Joyce Lye has felt the effects of the rising cost of living as she continues running Kampung Senang (‘Happy Village’), the eco-conscious charity organisation she founded in 1999. However, this has not stopped her from helping those in need. Joyce tells us more about how Kampung Senang first started and what keeps her motivated after 24 years.
Joyce recalls pivotal moments in her life that inspired her to start Kampung Senang in 1999, after leaving her full-time banking job.
“My father was a physician who used to treat the residents, and he didn’t charge them as many couldn’t afford to pay him. But they would give us fresh produce such as fruits, vegetables and even eggs. To me, that was the real kampung spirit, and I still miss the friendships from those days. This is the reason why I named my foundation Kampung Senang,” the 70-year-old recounts.
In 1999, Joyce decided to leave her full-time job, and contribute back to society by setting up the Kampung Senang Charity and Education Foundation.
Kampung Senang helps beneficiaries adopt healthier living by encouraging them to switch to a plant-based diet. They also distribute free organic vegetables to individuals with chronic illnesses.
“The produce that we grow is not for sale; it’s solely for our beneficiaries,” explains Joyce. “We’re an organisation that cares for people and their well-being, and we want to empower them to live a green and healthy
lifestyle to prevent illnesses.”
In 2003, Kampung Senang launched the ‘Gift of Good Food’ scheme. Every week, a group of dedicated volunteers deliver organic produce to individuals with chronic illnesses across the island. “We started helping some isolated seniors back in 1999, but it was during the SARS (Severe Acute Respiratory Syndrome) period in 2003 that we began distributing food and organic produce to cancer patients. We want to encourage them to eat healthily and recover well.”

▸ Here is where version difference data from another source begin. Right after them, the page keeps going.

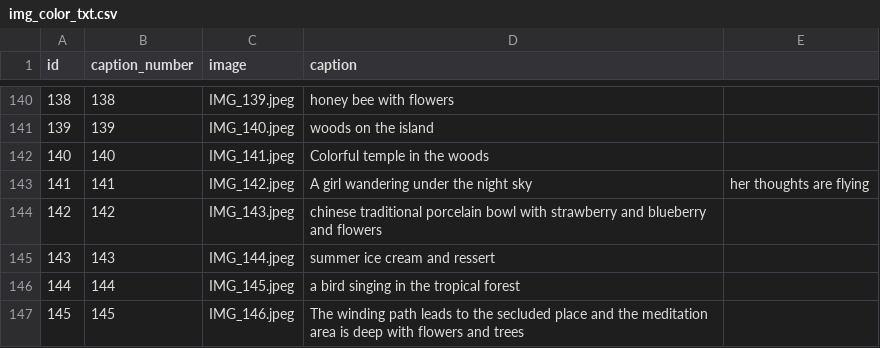
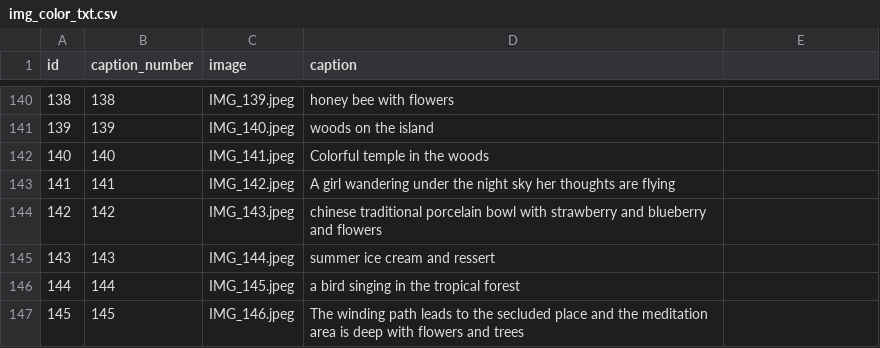
Before and after one commit to ZhangLe59151/sg-dataset, a CSV file: image/img_color_txt.csv, drawn as a sheet; only a part is shown, gaps mark what is left out.

Commit message:
Update img_color_txt.csv

```diff
--- a/image/img_color_txt.csv
+++ b/image/img_color_txt.csv
@@ -142,3 +142,3 @@ id,caption_number,image,caption
 140,140,IMG_141.jpeg,Colorful temple in the woods
-141,141,IMG_142.jpeg,A girl wandering under the night sky, her thoughts are flying
+141,141,IMG_142.jpeg,A girl wandering under the night sky her thoughts are flying
 142,142,IMG_143.jpeg,chinese traditional porcelain bowl with strawberry and blueberry and flowers
```
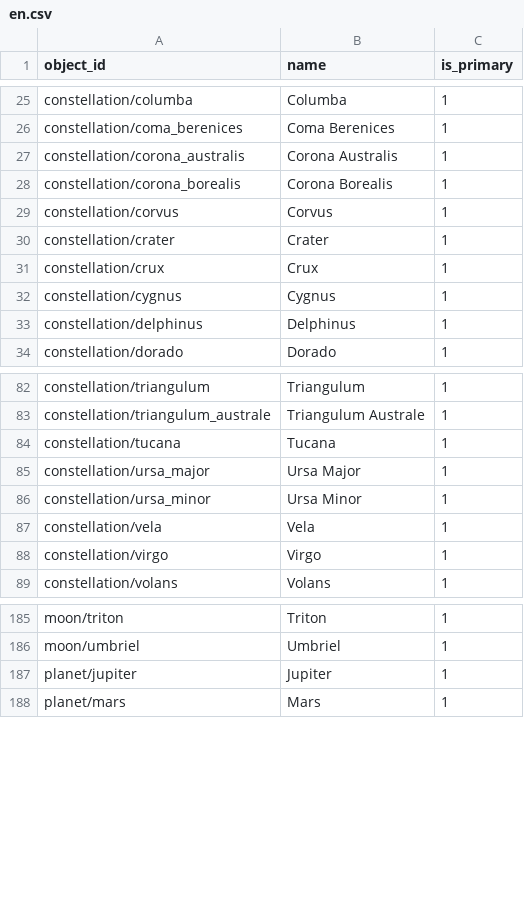
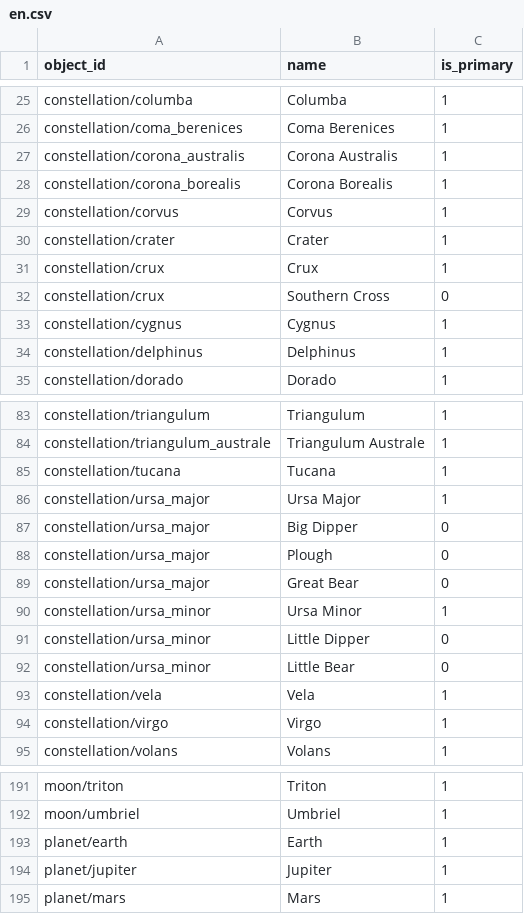
Before and after one commit to sky-map-team/stardroid, a CSV file: stardroid-v2/source-data/names/en.csv, drawn as a sheet; only a part is shown, gaps mark what is left out; the diff names each change by its address in the sheet, - before the commit and + after, or states it on an @@ line.

```diff
--- a/stardroid-v2/source-data/names/en.csv
+++ b/stardroid-v2/source-data/names/en.csv
+row 32: constellation/crux | Southern Cross | 0
+row 87: constellation/ursa_major | Big Dipper | 0
+row 88: constellation/ursa_major | Plough | 0
+row 89: constellation/ursa_major | Great Bear | 0
+row 91: constellation/ursa_minor | Little Dipper | 0
+row 92: constellation/ursa_minor | Little Bear | 0
+row 193: planet/earth | Earth | 1
```
Also changed, not shown: stardroid-v2/source-data/names/de.csv, stardroid-v2/source-data/names/id.csv, 15 other files.
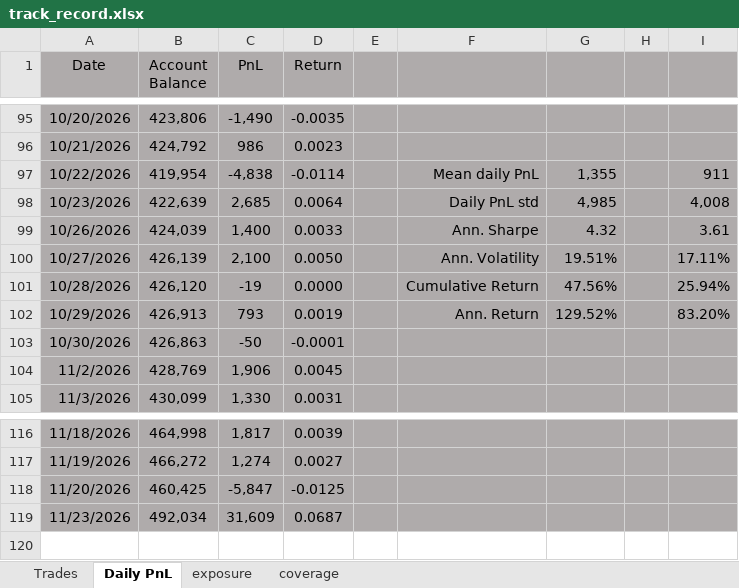
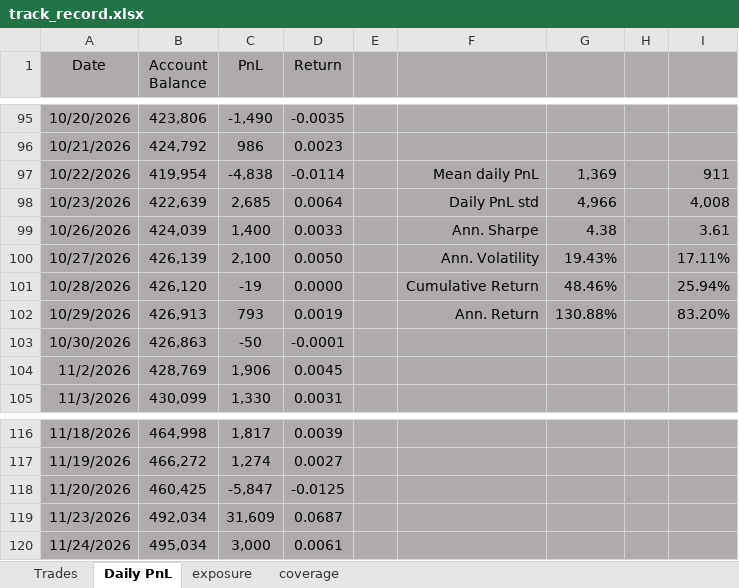
Before and after one commit to bkayabkaya/bookmonitor, an Excel workbook: track_record.xlsx, sheet Daily PnL, drawn as a sheet; only a part is shown, gaps mark what is left out; values as stored, in another font and other column widths than the file's, no borders; the diff names each change by its address in the sheet, - before the commit and + after, or states it on an @@ line.

```diff
--- a/track_record.xlsx (sheet Daily PnL)
+++ b/track_record.xlsx (sheet Daily PnL)
-G97: 1,355
+G97: 1,369
-G98: 4,985
+G98: 4,966
-G99: 4.32
+G99: 4.38
-G100: 19.51%
+G100: 19.43%
-G101: 47.56%
+G101: 48.46%
-G102: 129.52%
+G102: 130.88%
+row 120: 11/24/2026 | 495,034 | 3,000 | 0.0061
```
Also changed, not shown: sheet exposure, sheet Trades, 1 other file.
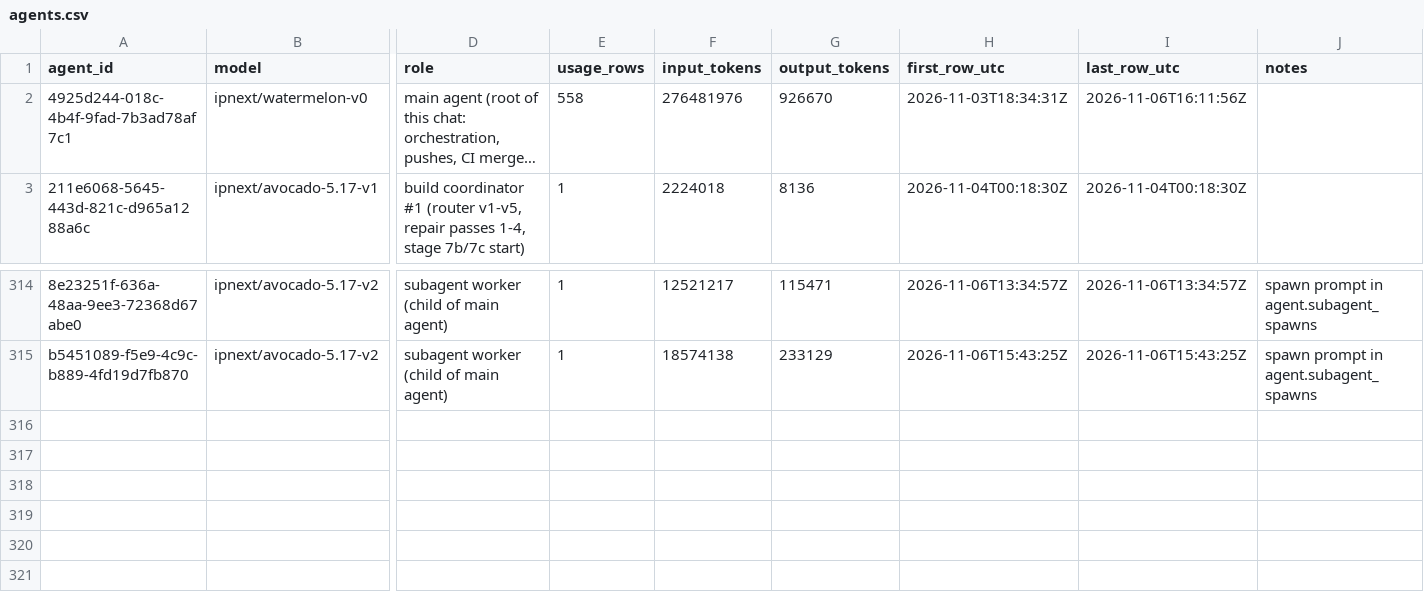
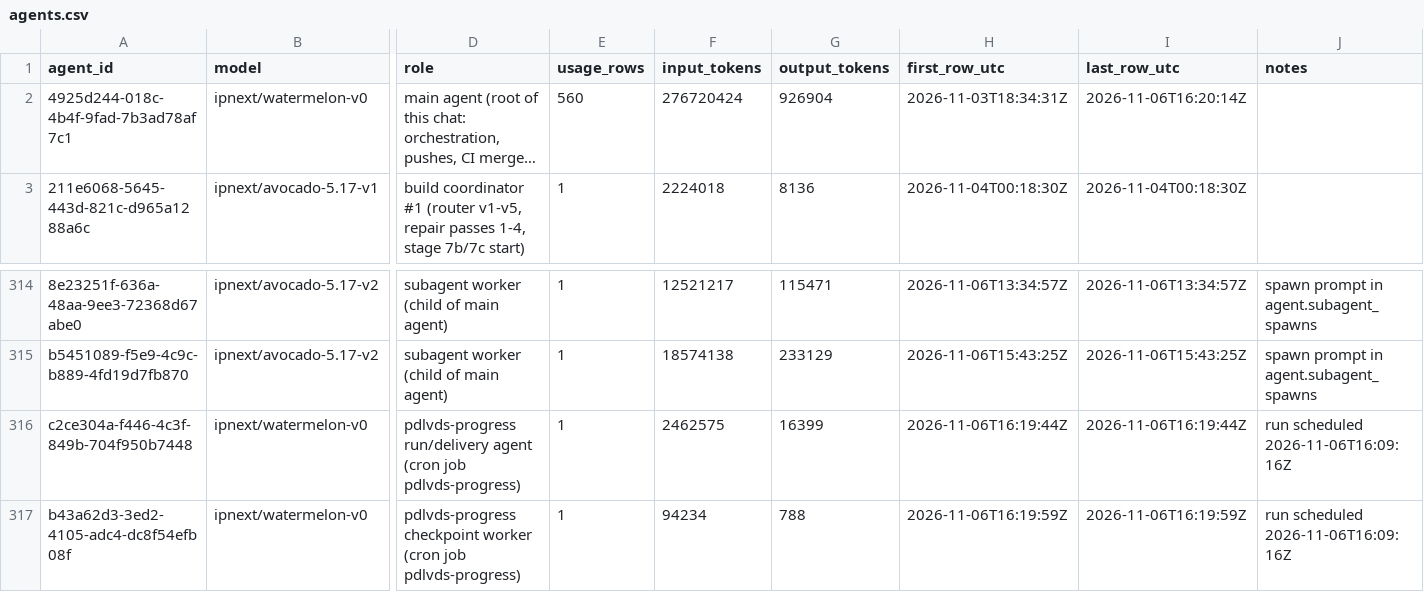
Before and after one commit to sneakers-the-rat/lvds-receiver-official, a CSV file: metrics/agents.csv, drawn as a sheet; only a part is shown, gaps mark what is left out; long unchanged cells end in …; rows hold the shown columns only; the diff names each change by its address in the sheet, - before the commit and + after, or states it on an @@ line.

Commit message:
metrics: watchdog export refresh

```diff
--- a/metrics/agents.csv
+++ b/metrics/agents.csv
-E2 (usage_rows): 558
+E2 (usage_rows): 560
-F2 (input_tokens): 276481976
+F2 (input_tokens): 276720424
-G2 (output_tokens): 926670
+G2 (output_tokens): 926904
-I2 (last_row_utc): 2026-11-06T16:11:56Z
+I2 (last_row_utc): 2026-11-06T16:20:14Z
+row 316: c2ce304a-f446-4c3f-849b-704f950b7448 | ipnext/watermelon-v0 | pdlvds-progress run/delivery agent (cron job pdlvds-progress) | 1 | 2462575 | 16399 | 2026-11-06T16:19:44Z | 2026-11-06T16:19:44Z | run scheduled 2026-11-06T16:09:16Z
+row 317: b43a62d3-3ed2-4105-adc4-dc8f54efb08f | ipnext/watermelon-v0 | pdlvds-progress checkpoint worker (cron job pdlvds-progress) | 1 | 94234 | 788 | 2026-11-06T16:19:59Z | 2026-11-06T16:19:59Z | run scheduled 2026-11-06T16:09:16Z
```
Also changed, not shown: metrics/commit_alignment.csv, metrics/cost_summary.csv, 3 other files.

Kampung Senang also runs the Eco-Harmony Cafe & Shop, which started off as an eco-friendly community kitchen in 2007, and now serves vegan food that is open to the public. It also has an organic farm in which they grow their own herbs and vegetables.
However, Joyce is beginning to feel the effects of the recent rise in cost of living, and is bracing herself for an increase in Kampung Senang’s operational costs.
“The rising cost of living isn’t something that’s new to Singaporeans; it has been happening for a long time,” says Joyce, recalling how a bowl of noodles would cost 50 cents in the past; now, it's easily $5 or more. She expects to have to pay more for ingredients, delivery, shipping and other costs in the coming months, which will impact her operations as her team needs to buy produce for the café to supplement what they can harvest from their farm. Nevertheless, she remains adamant about maintaining the price of their food.
(Photo by Type A)
“If (customers) can’t enjoy plant-based food because of the GST increase or higher prices, we’re depriving them of the chance to adopt healthy living habits, which we’re putting in so much effort to promote,” explains Joyce.
Joyce believes that there are ways to cope with rising cost of living – and sometimes, all it takes is for us to go back to basics: by adopting greener and healthier habits, such as consuming plant-based food.
Despite possible financial challenges, Joyce is determined to continue providing healthy food for their beneficiaries. To keep their initiatives going, they are relying heavily on donations and fundraising activities.
For Joyce, her motivation for all that she does with Kampung Senang is based on two fundamental beliefs: embracing a healthy, natural lifestyle, and keeping the kampung spirit going.
(Photo by Type A)
“The kampung spirit is what I hope to see more of in the Singapore of today,” says Joyce.
– Joyce Lye, 70, founder of Kampung Senang